### Extracted entries ###
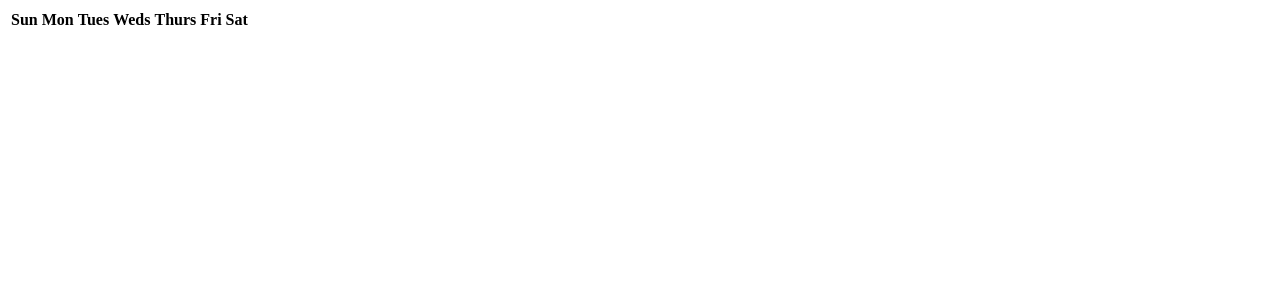
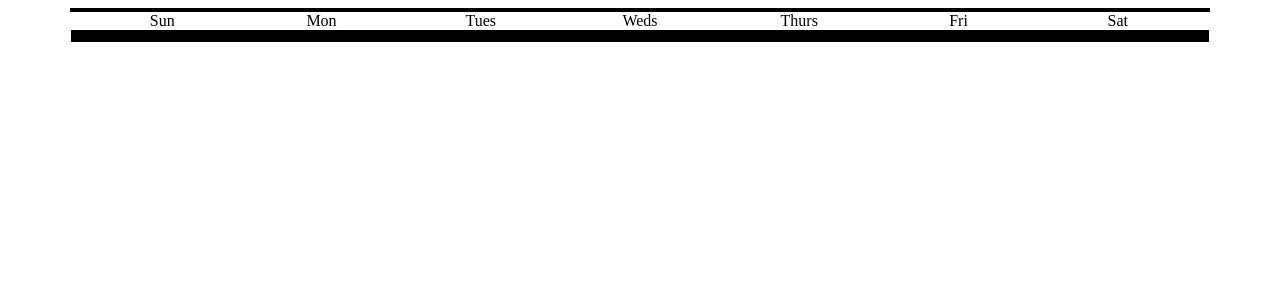
Before and after one commit to airBnC/calendar-module, a React app: page / in a window 1280 px wide. Shown: the top 300 px of the page. Built offline with nearby package versions, Linux system fonts and the light colour scheme; the HTML template or start-up script is replaced by a standard one.

Commit message:
i just switched all my styling over from a CSS Style-Sheet to styled-components.

```diff
--- a/client/src/arrowAfter.jsx
+++ b/client/src/arrowAfter.jsx
@@ -1,5 +1,12 @@
 import React from 'react';
 import $ from 'jquery';
+import styled from 'styled-components';
+
+const Div = styled.div`
+  border:1px solid black;
+  width:14%;
+  height:100%;
+`;
 
 
 class ArrowAfter extends React.Component {
@@ -10,9 +17,9 @@ class ArrowAfter extends React.Component {
 
   render() {
     return (
-        <div id='arrowAfter'>
+        <Div>
 
-      </div>
+      </Div>
     )
   }
 };
--- a/client/src/arrowPrev.jsx
+++ b/client/src/arrowPrev.jsx
@@ -1,6 +1,12 @@
 import React from 'react';
 import $ from 'jquery';
+import styled from 'styled-components';
 
+const Div = styled.div`
+  border:1px solid black;
+  width:14%;
+  height:100%;
+`;
 
 class ArrowPrev extends React.Component {
 
@@ -10,9 +16,9 @@ class ArrowPrev extends React.Component {
 
   render() {
     return (
-      <div id='arrowPrev'>
+      <Div id='arrowPrev'>
 
-      </div>
+      </Div>
     )
   }
 };
--- a/client/src/calendarDay.jsx
+++ b/client/src/calendarDay.jsx
@@ -1,5 +1,14 @@
 import React from 'react';
 import $ from 'jquery';
+import styled from 'styled-components';
+
+const Td = styled.div`
+ /* height:100%;
+  width:14%;*/
+  border:1px solid black;
+  height:90%;
+  width:90%;
+`;
 
 
 class CalendarDay extends React.Component {
@@ -10,9 +19,9 @@ class CalendarDay extends React.Component {
 
   render() {
     return (
-        <td id='calendarDay'>
+        <Td id='calendarDay'>
 
-      </td>
+      </Td>
     )
   }
 };
--- a/client/src/calendarMonth.jsx
+++ b/client/src/calendarMonth.jsx
@@ -1,6 +1,49 @@
 import React from 'react';
 import $ from 'jquery';
 import CalendarDay from './calendarDay.jsx';
+import styled from 'styled-components';
+
+const Table = styled.div`
+  display:flex;
+  flex-flow:column;
+  justify-content: center;
+  align-items: center;
+  height:85%;
+  width:90%;
+`;
+
+const Thead = styled.div`
+  display:flex;
+  flex-flow:row;
+  justify-content: center;
+  align-items: center;
+  height:5%;
+  width:100%;
+`;
+
+const Tbody = styled.div`
+  height:95%;
+  width:100%;
+  display:flex;
+  flex-flow:column;
+  justify-content: center;
+  align-items: center;
+`;
+
+const Tr = styled.div`
+  height:15%;
+  width:100%;
+  display:flex;
+  flex-flow:row;
+  justify-content: center;
+  align-items: center;
+`;
+
+const Th = styled.div`
+  height:100%;
+  width:14%;
+  text-align:center;
+`;
 
 class CalendarMonth extends React.Component {
 
@@ -10,20 +53,20 @@ class CalendarMonth extends React.Component {
 
   render() {
     return(
-        <table>
-          <thead>
-            <tr>
-              <th>Sun</th>
-              <th>Mon</th>
-              <th>Tues</th>
-              <th>Weds</th>
-              <th>Thurs</th>
-              <th>Fri</th>
-              <th>Sat</th>
-            </tr>
-          </thead>
-          <tbody>
-            <tr>
+        <Table>
+          <Thead>
+            <Tr>
+              <Th>Sun</Th>
+              <Th>Mon</Th>
+              <Th>Tues</Th>
+              <Th>Weds</Th>
+              <Th>Thurs</Th>
+              <Th>Fri</Th>
+              <Th>Sat</Th>
+            </Tr>
+          </Thead>
+          <Tbody>
+            <Tr>
                 <CalendarDay />
                 <CalendarDay />
                 <CalendarDay />
@@ -31,8 +74,8 @@ class CalendarMonth extends React.Component {
                 <CalendarDay />
                 <CalendarDay />
                 <CalendarDay />
-            </tr>
-            <tr>
+            </Tr>
+            <Tr>
                 <CalendarDay />
                 <CalendarDay />
                 <CalendarDay />
@@ -40,8 +83,8 @@ class CalendarMonth extends React.Component {
                 <CalendarDay />
                 <CalendarDay />
                 <CalendarDay />
-            </tr>
-            <tr>
+            </Tr>
+            <Tr>
                 <CalendarDay />
                 <CalendarDay />
                 <CalendarDay />
@@ -49,8 +92,8 @@ class CalendarMonth extends React.Component {
                 <CalendarDay />
                 <CalendarDay />
                 <CalendarDay />
-            </tr>
-            <tr>
+            </Tr>
+            <Tr>
                 <CalendarDay />
                 <CalendarDay />
                 <CalendarDay />
@@ -58,8 +101,8 @@ class CalendarMonth extends React.Component {
                 <CalendarDay />
                 <CalendarDay />
                 <CalendarDay />
-            </tr>
-            <tr>
+            </Tr>
+            <Tr>
                 <CalendarDay />
                 <CalendarDay />
                 <CalendarDay />
@@ -67,8 +110,8 @@ class CalendarMonth extends React.Component {
                 <CalendarDay />
                 <CalendarDay />
                 <CalendarDay />
-            </tr>
-            <tr>
+            </Tr>
+            <Tr>
                 <CalendarDay />
                 <CalendarDay />
                 <CalendarDay />
@@ -76,9 +119,9 @@ class CalendarMonth extends React.Component {
                 <CalendarDay />
                 <CalendarDay />
                 <CalendarDay />
-            </tr>
-          </tbody>
-      </table>
+            </Tr>
+          </Tbody>
+      </Table>
     )
   }
 };
--- a/client/src/dateBanner.jsx
+++ b/client/src/dateBanner.jsx
@@ -1,6 +1,12 @@
 import React from 'react';
 import $ from 'jquery';
+import styled from 'styled-components';
 
+const Div = styled.div`
+  border:1px solid black;
+  width:72%;
+  height:100%;
+`;
 
 class DateBanner extends React.Component {
 
@@ -10,9 +16,9 @@ class DateBanner extends React.Component {
 
   render() {
     return (
-        <div id='dateBanner'>
+        <Div>
 
-      </div>
+      </Div>
     )
   }
 };
--- a/client/src/index.jsx
+++ b/client/src/index.jsx
@@ -5,8 +5,27 @@ import ArrowPrev from './arrowPrev.jsx';
 import ArrowAfter from './arrowAfter.jsx';
 import DateBanner from './dateBanner.jsx';
 import CalendarMonth from './calendarMonth.jsx';
+import styled from 'styled-components';
 // import data from './dummy_data.js';
 
+const DivCalendar = styled.div`
+  height:100%;
+  width:100%;
+  display:flex;
+  flex-flow:column;
+  justify-content: center;
+  align-items: center;
+`;
+
+const DivNav = styled.div`
+  display:flex;
+  flex-flow:row;
+  justify-content: center;
+  align-items: center;
+  border:1px solid black;
+  height:15%;
+  width:90%;
+`;
 
 class App extends React.Component {
 
@@ -16,14 +35,14 @@ class App extends React.Component {
 
   render() {
     return(
-      <div id='calendar'>
-        <div id='nav'>
+      <DivCalendar>
+        <DivNav>
           <ArrowPrev />
           <DateBanner />
           <ArrowAfter />
-        </div>
+        </DivNav>
         <CalendarMonth />
-      </div>
+      </DivCalendar>
     )
   }
 };
```
Also changed, not shown: dataBase/dummyData.js (+10 -0 lines), package.json (+6 -1 lines).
###
Required action:
In the listing, find every line containing the word "client" and list it.

Solution to this problem:
--- a/client/src/arrowAfter.jsx
+++ b/client/src/arrowAfter.jsx
--- a/client/src/arrowPrev.jsx
+++ b/client/src/arrowPrev.jsx
--- a/client/src/calendarDay.jsx
+++ b/client/src/calendarDay.jsx
--- a/client/src/calendarMonth.jsx
+++ b/client/src/calendarMonth.jsx
--- a/client/src/dateBanner.jsx
+++ b/client/src/dateBanner.jsx
--- a/client/src/index.jsx
+++ b/client/src/index.jsx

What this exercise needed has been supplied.